01Jun

Succession Planning And Its Challenges

To come to terms with the reality that one or more of an organisation’s popular, trusted and competent leaders will have to call it a day, is difficult. Some of the expressions thrown around are, indeed, a tribute to their contribution to the organisation’s growth and success.

This said, it is very important for the stability and credibility of the organisation that leaders are groomed in a planned and well-structured manner. While there may be some collateral damage and loss of some good people, when they know that they are not in the run for the next position, succession planning is a necessary process.

There are many ways to approach the issue of succession and each one of them is workable. All these approaches face challenges as well. These challenges are primarily because organisations are different and so are their operations, and the way they handle these important initiatives. Since it will be a very difficult task to list out and go into each of them, this piece has identified four aspects that companies have to contend with, and overcome.

Lack of a clear strategy

Filling in leadership positions is not a stand-alone process. It is linked to many factors like:

  • The roadmap of the organisation for the next few years
  • Deciding on key positions, keeping the future in mind
  • Keeping the structure functional, but lean

And a few more.

What one needs to remember is that every vacancy need not be filled, unless it is really very necessary. Merging of roles is not a taboo, but a progressive step.

The organic growth of a company depends on how it plans for the future, and is equipped when the implementation takes place. This needs investment in terms of time and money and therefore, may involve a few brainstorming sessions, with or without consultants who are experts in the process.

Resisting bias

Without mincing words, bias is still a very big obstacle to professionalism.

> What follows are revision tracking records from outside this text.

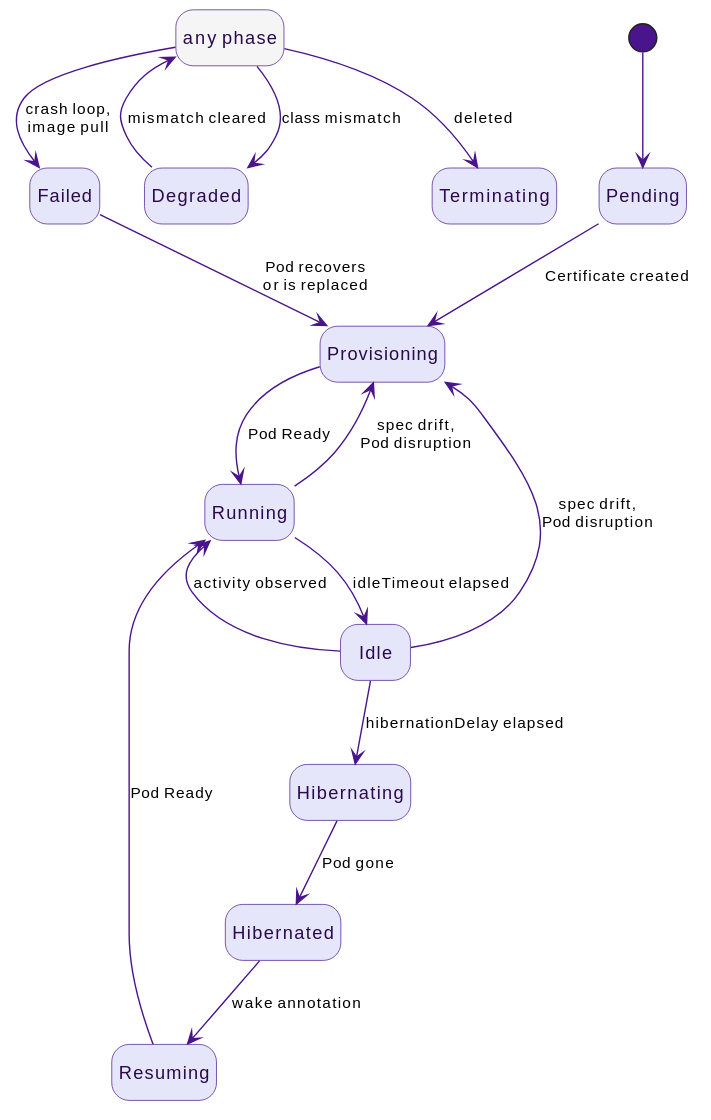
This is docs/src/diagrams/agent-lifecycle.svg from win07xp/kaalm, a PlantUML export, as it was before one commit.
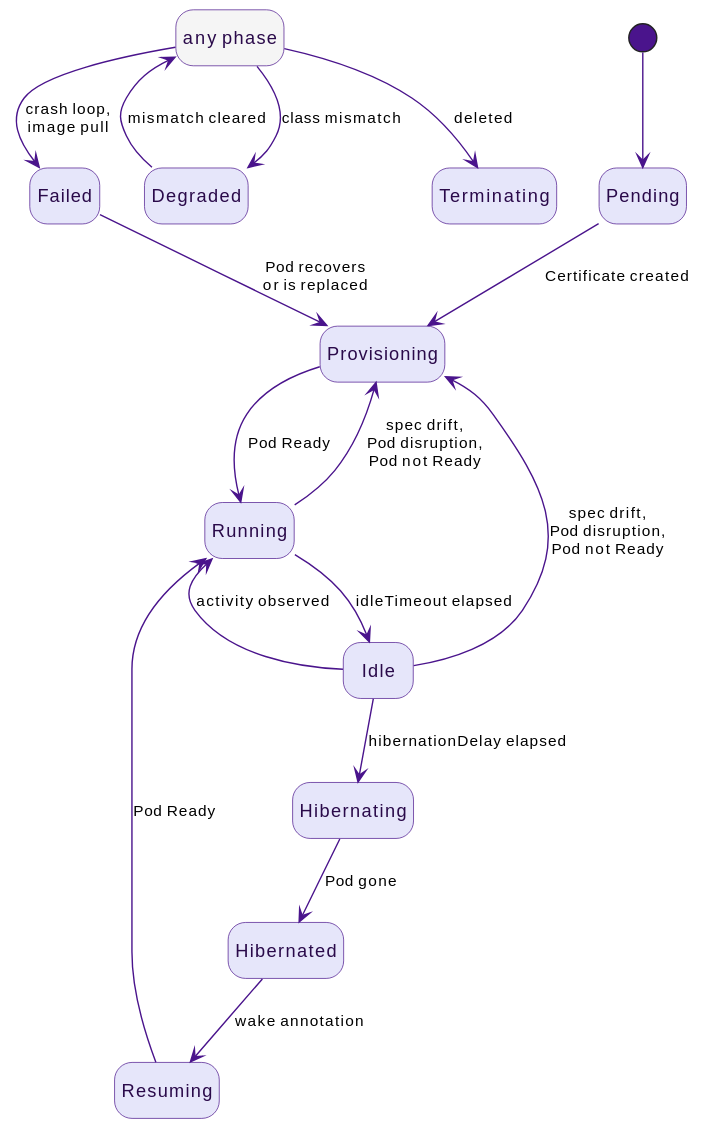
Later version of the same file.

Commit message:
docs(lifecycle): show the Pod-not-Ready move to Provisioning

What changed in the source:
```diff
@@ -22,8 +22,8 @@
 Hibernating --> Hibernated : Pod gone
 Hibernated --> Resuming : wake annotation
 Resuming --> Running : Pod Ready
-Running --> Provisioning : spec drift,\nPod disruption
-Idle --> Provisioning : spec drift,\nPod disruption
+Running --> Provisioning : spec drift,\nPod disruption,\nPod not Ready
+Idle --> Provisioning : spec drift,\nPod disruption,\nPod not Ready
 
 Any --> Degraded : class mismatch
 Degraded --> Any : mismatch cleared
```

Bias can take various forms like, for example, familiarity of working with a particular person or persons though she (or he) may not be the best choice for that position. Other forms of bias may include gender, race, caste or any personal orientation which managers find difficult to get over. Such biases blur the vision and prevent logical thought processes, thus making an exercise of this kind essential for an organisation.

Inability to accept that the change is inevitable

Insecurity among those who have been long in an organisation, but who have to move on due to redundancy caused by role or skills essential for that particular profile, may sometimes result in derailing or postponing the process of selecting relevant successors for key positions. Such an attitude can create tension in the work environment and can harm normal day to day operations too, if the situation gets out of hand. Succession planning can be undertaken only if the senior management believes that the organisation is bigger and more important than the individual and that nobody is indispensable. Though this may be “stating the obvious,” this is very relevant and a problem, human nature being what it is.

Proper assessment of potential incumbents

Most of the professionally managed companies have good performance appraisal systems to assess their employees. However, a common pitfall to avoid is assuming that a very good performer will do well is a role that carries more responsibilities. A structured and professional approach on the assessment of candidates based on the job description and skills required for the position will bring better results.

After shortlisting potentials for various positions, they should undergo a process of coaching and training on skills.

All these activities are time consuming, making it absolutely necessary to start well in time to avoid delay in implementing short term and long-term strategies for the organisation.